The Whale Shark or the Rhincodon Typus is the largest living fish species that grows up to a gigantic size of 12 metres, easily recognised by its two-tone pattern of light spots and lines on a dark back. Albeit its mammoth stature, it is one of the most timid sharks, that feeds on small fish, squid, crustaceans, and other plankton organisms with its enormous mouth that also filters large amounts of water.
Little is known about this mysterious creature, which frequents the blue during plankton bloom. Sub adults live in small groups, but these are seen only rarely. Adults are usually solitary, but no details are known about the method these giants use to find locate each other, or how and where they mate.
Whale Sharks are generally encountered (with a little bit of luck!) during November to April, in the lagoon or on the house reef of Kuramathi.
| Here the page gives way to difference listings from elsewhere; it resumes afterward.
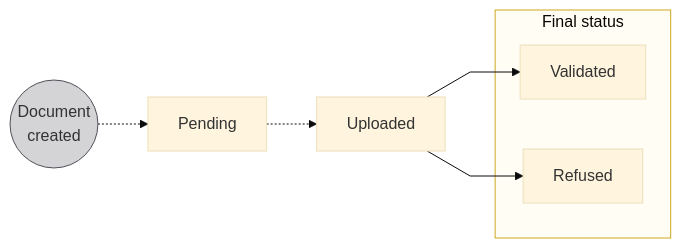
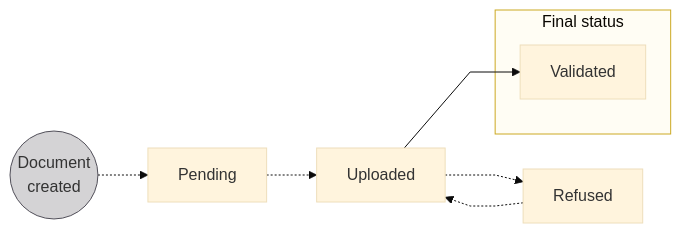
The second of 4 diagrams in docs/topics/capital-deposits/index.mdx (swan-io/docs), drawn with Mermaid (base theme) before and after one commit. The commit also changed other lines of this file and 6 other files, not shown here.

````diff
--- a/docs/topics/capital-deposits/index.mdx
+++ b/docs/topics/capital-deposits/index.mdx
@@ -169,14 +169,14 @@
 ```mermaid
 %%{ init: { 'flowchart': { 'curve': 'linear' } } }%%
 flowchart LR
     DC((Document<br/>created)) -.-> P[Pending]
     P -.-> U[Uploaded]
+    U -.-> RF[Refused]
+    RF -.-> U
     U --> V[Validated]
-    U --> RF[Refused]
     subgraph F[Final status]
         V
-        RF
     end
     style DC fill:#D4D3D5,stroke:#514F59
     style F fill:#fffdf4,stroke:#cca922
 ```
````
There have been quite a number of sightings here on Kuramathi in the past few years while guests were snorkelling and diving. They are very popular with divers and in spite of their random happenstances, they are guaranteed off the Seychelles, Thailand (Andaman Sea), Christmas Island, and tropical Western Australia (Ningaloo Reef), and the Maldives at certain times of the year. The big giant sports the biggest smile underwater, and is often accompanied by other fishes.
Did you know?
The mouth shape of the whale shark modifies itself, as the jaws widen and distend outward, to form an enormous funnel